It was in Denver where he made his fortune the best way he knew how. “I started out,” he would say, “with a big rock and a brainstorm.” To make a long story short, a patron who had just been expelled from a local “house of forbidden pleasures” came into Tammen’s bar fiddling with a chunk of “Peacock Ore” that he carried for luck. Tammen was interested in the rock and wanted to buy it. It turns out the man had a rather large chunk of it in his carpetbag. The only problem was that it was left behind at the Madame’s house and she wouldn’t give it back to him. Tammen wanted the stone, so he took the man back to the house. After an attempt to ask politely for the bag, the door was slammed in their faces. Tammen then proceeded to set fire to the front porch—and while everyone else was running out the back, they ran in and grabbed the bag. Tammen took the large chunk of ore, broke it into bits, and labeled each piece as a western souvenir. This was the beginning of his curio business. He purchased a museum space on Larimer Street in Denver, and soon his company grew to become one of the largest curio businesses in America.

He developed a large mail-order trade and published detailed catalogs depicting his wares. He sold a variety of stones, minerals, western souvenirs, and “authentic” Native American crafts. According to the author of Tammen’s biography, some of his descriptions of these wares were downright fraudulent:

“His moccasins never came from the wigwams of aboriginal manufacturers, but were sewn and beaded by gentle old ladies of the city, who wished to earn pin-money.

“You might purchase War Cloud’s baby-bonnet for five dollars, or the pugnacious millinery of Sitting Bull for fifty dollars.

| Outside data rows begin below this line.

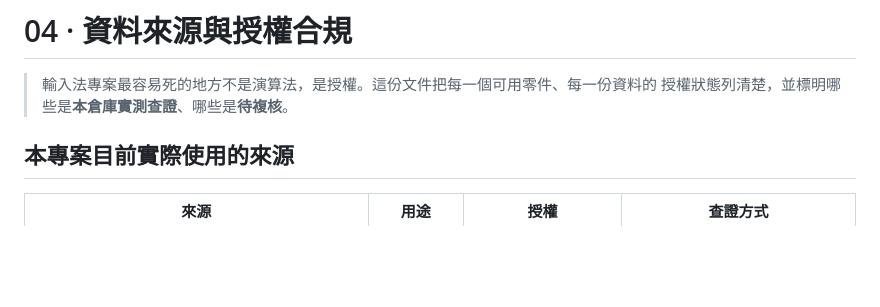
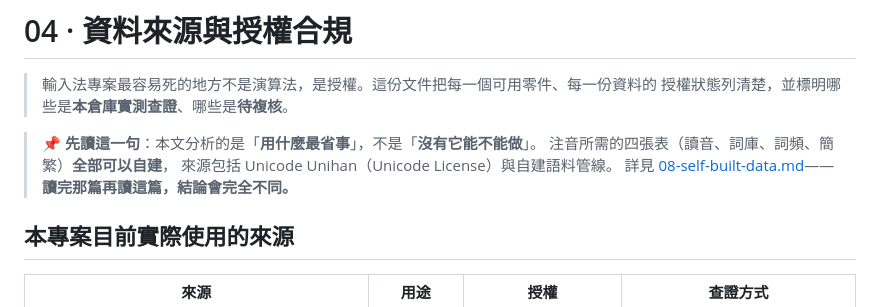
Before and after one commit to 173787247/pingzhu, a Markdown page: docs/04-data-and-licensing.md, the part around the change. Drawn GitHub-style; blank space fills up the shorter version.

```diff
--- a/docs/04-data-and-licensing.md
+++ b/docs/04-data-and-licensing.md
@@ -2,6 +2,11 @@
 
 > 輸入法專案最容易死的地方不是演算法，是授權。這份文件把每一個可用零件、每一份資料的
 > 授權狀態列清楚，並標明哪些是**本倉庫實測查證**、哪些是**待複核**。
+
+> 📌 **先讀這一句**：本文分析的是「**用什麼最省事**」，不是「**沒有它能不能做**」。
+> 注音所需的四張表（讀音、詞庫、詞頻、簡繁）**全部可以自建**，
+> 來源包括 Unicode Unihan（Unicode License）與自建語料管線。
+> 詳見 [08-self-built-data.md](08-self-built-data.md)——**讀完那篇再讀這篇，結論會完全不同。**
 
 ## 本專案目前實際使用的來源
 
```
Also changed, not shown: README.md (+1 -0 lines), docs/08-self-built-data.md (added, +180 -0 lines).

He sold annually as many as eighty ‘authenticated scalps’ of foes slain by Geronimo—and goodness only knows how many times Geronimo’s own, personal scalp (concocted on the premises) was sold for a high figure.

“He sold authentic Navajo blankets that were actually manufactured out East and had schoolboys chipping arrowheads in the basement of his building. Tammen was quoted once saying, ‘Sometimes I am led to believe that our workmanship surpasses that of the Indians themselves.’”

The curio business wasn’t Harry Tammen’s only endeavor. He had a longtime partner by the name of Fred Bonfils with whom he shared ownership of the Denver Post and Kansas City Post. They also created the Sells-Floto Circus. These two men were notorious for their sensational news and bold business tactics. Their adventures had gone so far as to getting them shot and sued (in separate incidents.)

From a humble beginning, Harry Heye Tammen had made himself an amazing and lucrative life. This story would not be complete, however, without mentioning that with all of his creative schemes, cons, and money—most of all Harry Tammen had a tremendously giving heart. He didn’t like to reveal his soft spot for those in need so he quietly gave to many charities; including homes for the old and aid for tuberculosis patients. Never having any children of his own, he and the love of his life, his wife Agnes, left half of their estate to the Denver Children’s Hospital. Harry Tammen died of cancer July 19, 1924.

*All information was referenced from Timber Line, A Story of Bonfils and Tammen by Gene Fowler.